PRINTING RECOMMENDATION: For printing and framing, I’ve used and I really loved their prices and user interface.  They provide custom framing so if you have a non-standard size image, they can build a custom Mat and Frame for it.  They’ll also frame pretty much anything so if you have a physical item or memorabilia you can send that to them and create a custom frame or frame box for it.   

POST PROCESSING: For you professional amateurs in the group with nice cameras I have one piece of advice for you: Shoot everything in RAW format so you can make those critical adjustments in Adobe Bridge or Lightroom. You’ll be able to fix the white balance, exposure or color in a more fine-tuned way.  After you’ve worked your magic you can export them as JPG files for easy uploading to social media or for prints and enlargements.

If you’re an iPhone user, the best App to buy for your post processing is  “Camera Plus”. 

If you are signed up for the Adobe CreativeCloud, you can try Photoshop Express or Photoshop Fix.  

You can print up to 8X10 with your iPhone photos with pretty good quality and there are plenty of websites that offer quality prints and reasonable prices.

I hope these tips were helpful!  Happy Holidays to everyone…go out and take some great shots!


Six Holiday Photo Tips – Tip #3


Shooting a big group can be challenging. Let’s face it, most people don’t like getting their photo taken and when you put them in a big group, a few of them can get impatient with the process. Let them know what to expect; tell them how many shots you’re going to take. If they know that you’re shooting a dozen shots to make sure their eyes are open and they all look fabulous it helps – everyone wants to look good.  If it’s a simple shot with one pose – take about 10 shots.  If you have an energetic group that wants to have fun or you have a few poses or actions to do, take 20 or more.

If you have an action; like, for instance, everyone jumping or a specific theme in mind, get them on board with it. Sell your idea,  get them to visualize the photo.  I find that if they know what’s coming and they understand where you’re coming from they will have more fun with it.

Be open to suggestions – you may know exactly how you want to shoot a group but if you stay in the moment, sometimes the energy and suggestions of the group can uncover some really fun photo ideas.

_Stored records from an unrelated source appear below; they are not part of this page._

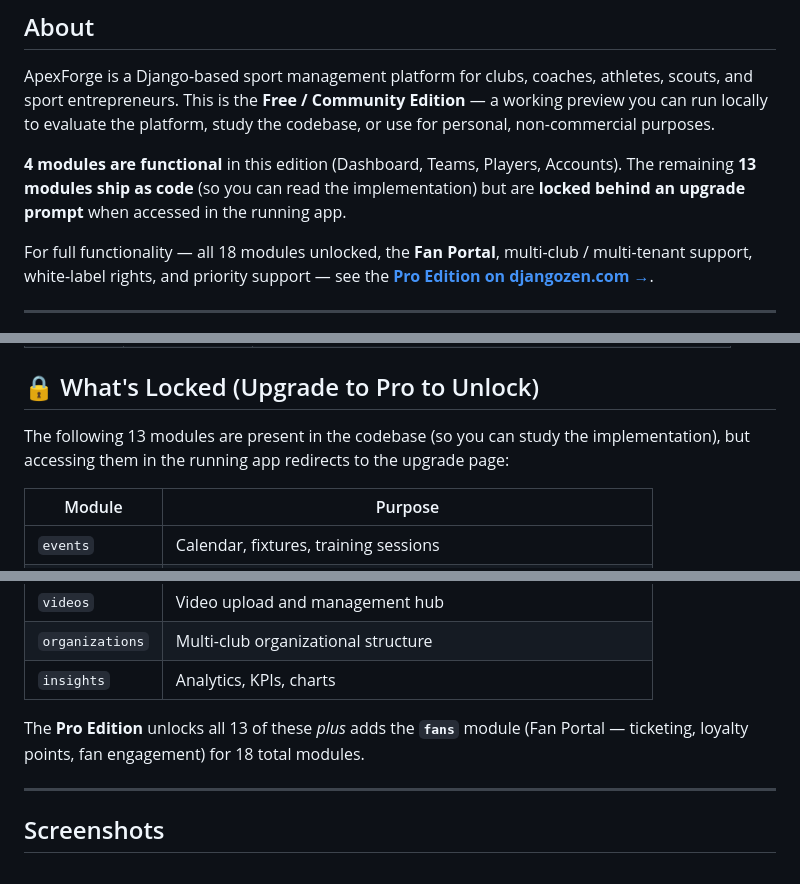
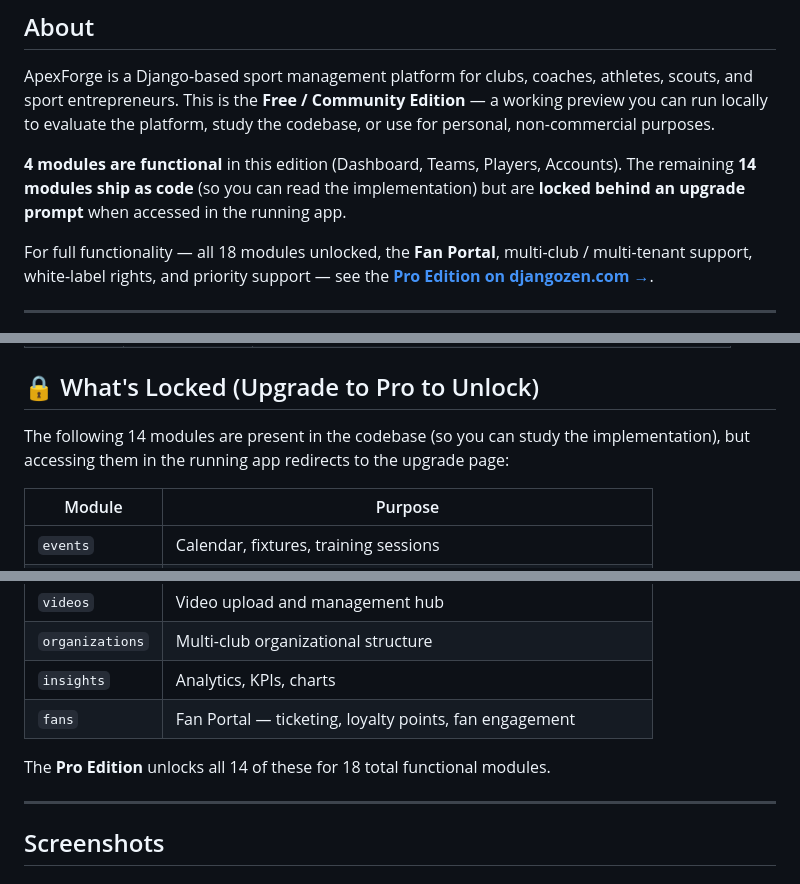
Before and after one commit to DjangoZenDev/apexforge, a Markdown page: README.md, 3 parts joined by grey strips. Rendered like a GitHub page.

Commit message:
Update README: fans is now bundled-but-locked (14 locked, not 13+1)

```diff
--- a/README.md
+++ b/README.md
@@ -11,7 +11,7 @@
 
 ApexForge is a Django-based sport management platform for clubs, coaches, athletes, scouts, and sport entrepreneurs. This is the **Free / Community Edition** — a working preview you can run locally to evaluate the platform, study the codebase, or use for personal, non-commercial purposes.
 
-**4 modules are functional** in this edition (Dashboard, Teams, Players, Accounts). The remaining **13 modules ship as code** (so you can read the implementation) but are **locked behind an upgrade prompt** when accessed in the running app.
+**4 modules are functional** in this edition (Dashboard, Teams, Players, Accounts). The remaining **14 modules ship as code** (so you can read the implementation) but are **locked behind an upgrade prompt** when accessed in the running app.
 
 For full functionality — all 18 modules unlocked, the **Fan Portal**, multi-club / multi-tenant support, white-label rights, and priority support — see the **[Pro Edition on djangozen.com →](https://djangozen.com/saas/product/apexforge-pro/)**.
 
@@ -55,7 +55,7 @@ Then open **http://127.0.0.1:8000** and log in with the credentials above. Full
 
 ## 🔒 What's Locked (Upgrade to Pro to Unlock)
 
-The following 13 modules are present in the codebase (so you can study the implementation), but accessing them in the running app redirects to the upgrade page:
+The following 14 modules are present in the codebase (so you can study the implementation), but accessing them in the running app redirects to the upgrade page:
 
 | Module | Purpose |
 |---|---|
@@ -72,8 +72,9 @@ The following 13 modules are present in the codebase (so you can study the imple
 | `videos` | Video upload and management hub |
 | `organizations` | Multi-club organizational structure |
 | `insights` | Analytics, KPIs, charts |
+| `fans` | Fan Portal — ticketing, loyalty points, fan engagement |
 
-The **Pro Edition** unlocks all 13 of these *plus* adds the **`fans`** module (Fan Portal — ticketing, loyalty points, fan engagement) for 18 total modules.
+The **Pro Edition** unlocks all 14 of these for 18 total functional modules.
 
 ---
 
```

Make sure they all know to look directly into the camera – I know that seems obvious but once I’ve downloaded the photos, you’d be surprised how many people are looking off to the side or distracted by something.

Make the process fun for yourself and for everyone in the group and you’ll end up with some really exciting photos!

Next post:  POSES.

Happy Halloween


Halloween keeps sneaking up on me.  My friends seem to always be ten steps ahead of me, planning their costumes and finding the right party or haunted house to attend.  Me, on the other hand, wakes up on Halloween day with no costume and no plan.   Which is why I suppose I’d rather photograph the costumes than wear them.

If you’re planning to take photos this year, here are a few tips to make them stand out.

Shoot as much as you can before it gets dark.

Photography is all about using light so if you want to capture some nice images shoot at dusk.  If there’s still some light available you’ll be able to include the background in the shot and avoid using your flash

Stoop down to the level of your subject.

If you have kids and you’ve dressed them up in adorable costumes, make sure you get down to their level to compose your shot.

Fill your frame.

Whether you’re shooting with your iPhone or a nice digital SLR, move closer to your subject compose your shot.  Take a few shots, one wide and some close up portraits.

Keep still.

If you’re shooting stationary objects like a jack-o-lantern or other Halloween accessories, take your time, keep your camera steady and try a slightly longer shutter speed.  If you can, use a little tripod or set your camera down on something stable so you don’t have camera shake.


Have a safe and sane Halloween!